━━━━━ Extracted information ━━━━━

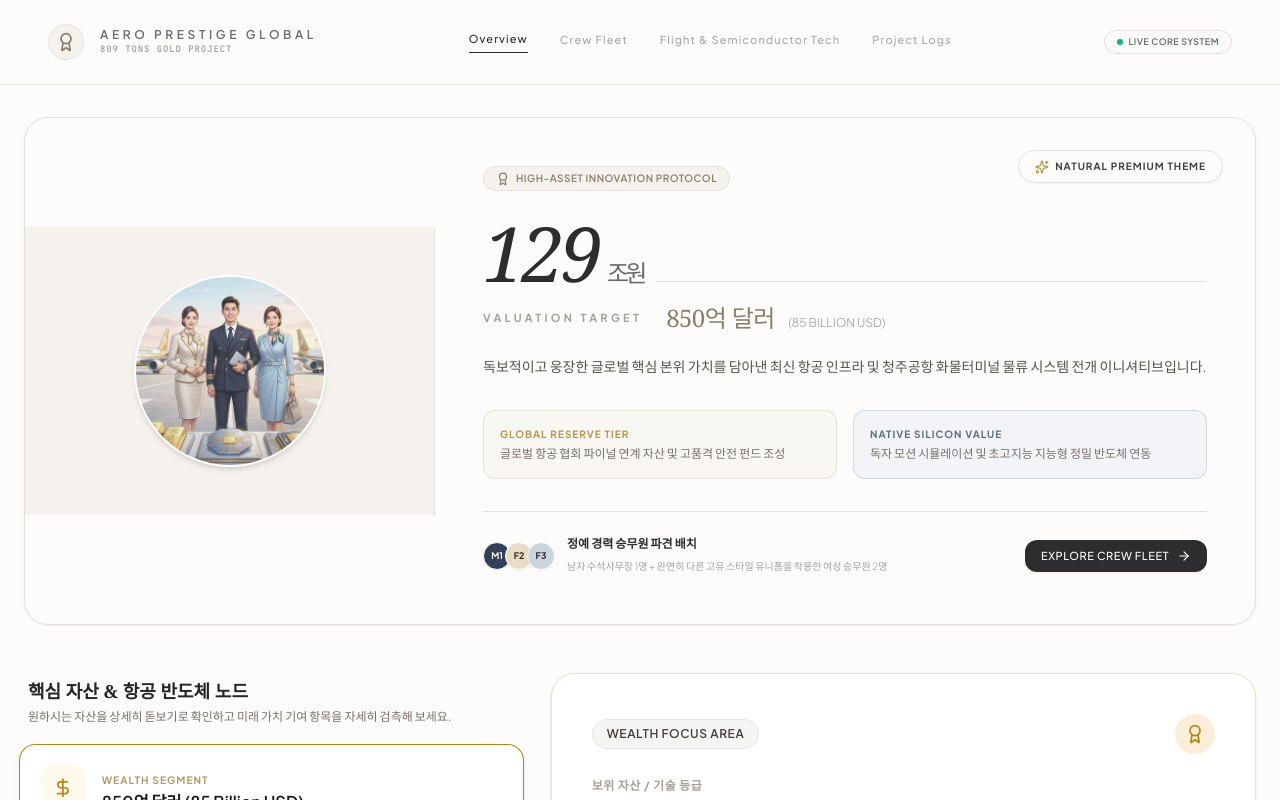
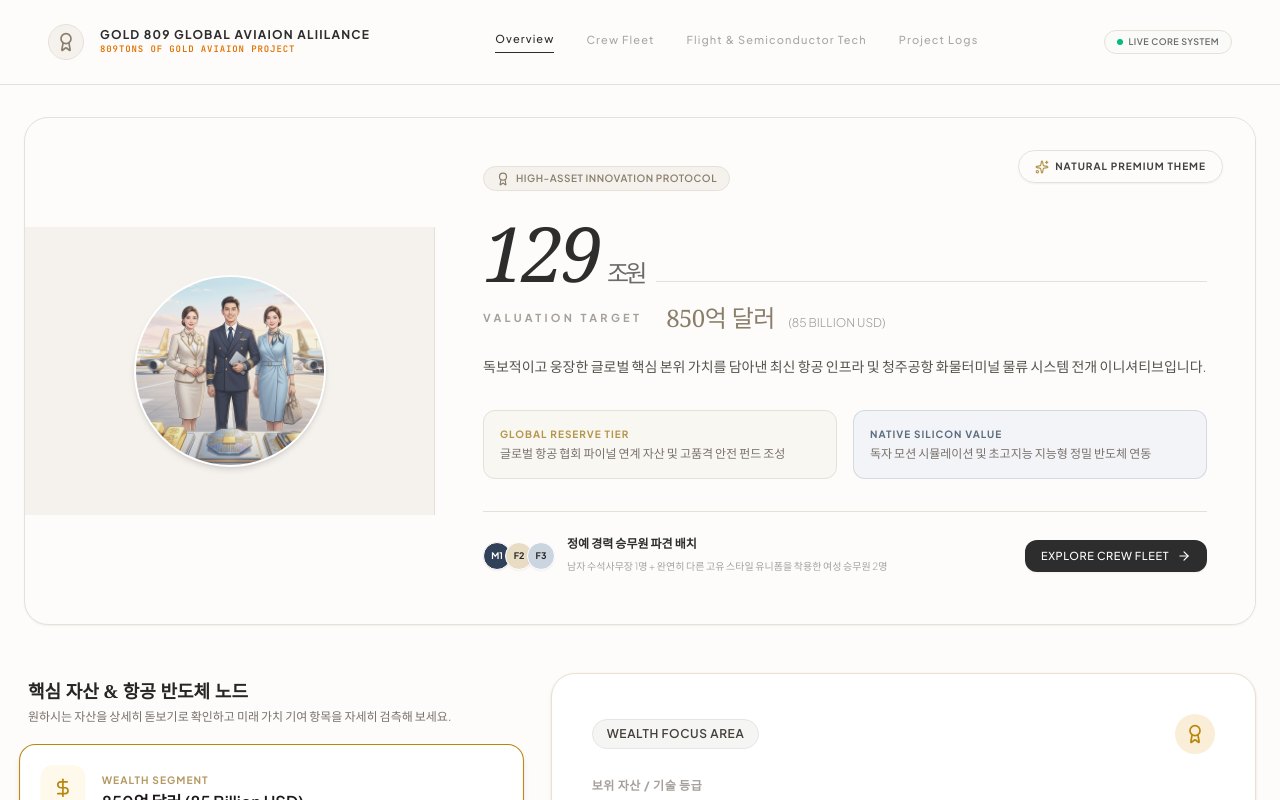
Before and after one commit to alamo99ko-ux/Gold-809-Tons-Project, a React (Vite) app: page / in a window 1280 px wide. Shown: the top 800 px of the page. Built offline with nearby package versions, Linux system fonts and the light colour scheme.

Commit message:
chore: rebrand project to Gold 809 Global Aviation
Update application title, header branding, and project
identifiers to align with the new project name.

```diff
--- a/index.html
+++ b/index.html
@@ -3,7 +3,7 @@
   <head>
     <meta charset="UTF-8" />
     <meta name="viewport" content="width=device-width, initial-scale=1.0" />
-    <title>My Google AI Studio App</title>
+    <title>Gold 809 Global Aviaion Aliilance</title>
   </head>
   <body>
     <div id="root"></div>
--- a/src/App.tsx
+++ b/src/App.tsx
@@ -133,6 +133,10 @@ export default function App() {
     return () => clearInterval(interval);
   }, [isSimulating, simulationSpeed]);
 
+  useEffect(() => {
+    document.title = "Gold 809 Global Aviaion Aliilance";
+  }, []);
+
   return (
     <div className="min-h-screen bg-[#FDFCFB] text-[#2D2D2D] font-sans antialiased selection:bg-[#E5E0D8] selection:text-stone-900 pb-20">
 
@@ -144,10 +148,10 @@ export default function App() {
               <Award className="w-5 h-5 text-[#8A7E6A]" />
             </div>
             <div>
-              <div className="text-xs tracking-[0.3em] font-semibold uppercase opacity-70 text-[#2D2D2D]">
-                Aero Prestige Global
+              <div className="text-xs tracking-[0.1em] font-bold uppercase text-[#2D2D2D]">
+                Gold 809 Global Aviaion Aliilance
               </div>
-              <p className="text-[9px] text-stone-400 uppercase tracking-widest font-mono font-bold">809 TONS GOLD PROJECT</p>
+              <p className="text-[9px] text-amber-600 uppercase tracking-widest font-mono font-bold">809Tons of Gold  Aviaion Project</p>
             </div>
           </div>
 
@@ -553,7 +557,7 @@ export default function App() {
                     {/* Museum Frame Container */}
                     <div className="relative w-full aspect-[9/16] rounded-2xl overflow-hidden border-4 border-stone-100 shadow-2xl group bg-stone-50">
                       <img
-                        src="/src/assets/images/mega_synergy_poster_1781858043007.jpg"
+                        src="/src/assets/images/skyking_synergy_poster_1781858950329.jpg"
                         alt="809 Tons Gold Project Premium 9:16 Poster"
                         className="w-full h-full object-cover transition-all duration-700 hover:scale-102"
                         referrerPolicy="no-referrer"
@@ -570,7 +574,7 @@ export default function App() {
 
                         <div className="text-white">
                           <h4 className="font-serif text-base font-bold tracking-tight opacity-95">809 Tons Gold Project</h4>
-                          <p className="text-[9px] tracking-wider text-stone-300 font-light mt-0.5">AVIATION & WEALTH ALLIANCE</p>
+                          <p className="text-[9px] tracking-wider text-stone-300 font-light mt-0.5">Skyking Global Aviation Alliance</p>
                         </div>
                       </div>
                     </div>
```
Also changed, not shown: src/assets/images/skyking_synergy_poster_1781858950329.jpg (added).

━━━━━

## The task
Could you copy the lines above exactly and skip the images?

## Written response
Before and after one commit to alamo99ko-ux/Gold-809-Tons-Project, a React (Vite) app: page / in a window 1280 px wide. Shown: the top 800 px of the page. Built offline with nearby package versions, Linux system fonts and the light colour scheme.

Commit message:
chore: rebrand project to Gold 809 Global Aviation
Update application title, header branding, and project
identifiers to align with the new project name.

```diff
--- a/index.html
+++ b/index.html
@@ -3,7 +3,7 @@
   <head>
     <meta charset="UTF-8" />
     <meta name="viewport" content="width=device-width, initial-scale=1.0" />
-    <title>My Google AI Studio App</title>
+    <title>Gold 809 Global Aviaion Aliilance</title>
   </head>
   <body>
     <div id="root"></div>
--- a/src/App.tsx
+++ b/src/App.tsx
@@ -133,6 +133,10 @@ export default function App() {
     return () => clearInterval(interval);
   }, [isSimulating, simulationSpeed]);
 
+  useEffect(() => {
+    document.title = "Gold 809 Global Aviaion Aliilance";
+  }, []);
+
   return (
     <div className="min-h-screen bg-[#FDFCFB] text-[#2D2D2D] font-sans antialiased selection:bg-[#E5E0D8] selection:text-stone-900 pb-20">
 
@@ -144,10 +148,10 @@ export default function App() {
               <Award className="w-5 h-5 text-[#8A7E6A]" />
             </div>
             <div>
-              <div className="text-xs tracking-[0.3em] font-semibold uppercase opacity-70 text-[#2D2D2D]">
-                Aero Prestige Global
+              <div className="text-xs tracking-[0.1em] font-bold uppercase text-[#2D2D2D]">
+                Gold 809 Global Aviaion Aliilance
               </div>
-              <p className="text-[9px] text-stone-400 uppercase tracking-widest font-mono font-bold">809 TONS GOLD PROJECT</p>
+              <p className="text-[9px] text-amber-600 uppercase tracking-widest font-mono font-bold">809Tons of Gold  Aviaion Project</p>
             </div>
           </div>
 
@@ -553,7 +557,7 @@ export default function App() {
                     {/* Museum Frame Container */}
                     <div className="relative w-full aspect-[9/16] rounded-2xl overflow-hidden border-4 border-stone-100 shadow-2xl group bg-stone-50">
                       <img
-                        src="/src/assets/images/mega_synergy_poster_1781858043007.jpg"
+                        src="/src/assets/images/skyking_synergy_poster_1781858950329.jpg"
                         alt="809 Tons Gold Project Premium 9:16 Poster"
                         className="w-full h-full object-cover transition-all duration-700 hover:scale-102"
                         referrerPolicy="no-referrer"
@@ -570,7 +574,7 @@ export default function App() {
 
                         <div className="text-white">
                           <h4 className="font-serif text-base font-bold tracking-tight opacity-95">809 Tons Gold Project</h4>
-                          <p className="text-[9px] tracking-wider text-stone-300 font-light mt-0.5">AVIATION & WEALTH ALLIANCE</p>
+                          <p className="text-[9px] tracking-wider text-stone-300 font-light mt-0.5">Skyking Global Aviation Alliance</p>
                         </div>
                       </div>
                     </div>
```
Also changed, not shown: src/assets/images/skyking_synergy_poster_1781858950329.jpg (added).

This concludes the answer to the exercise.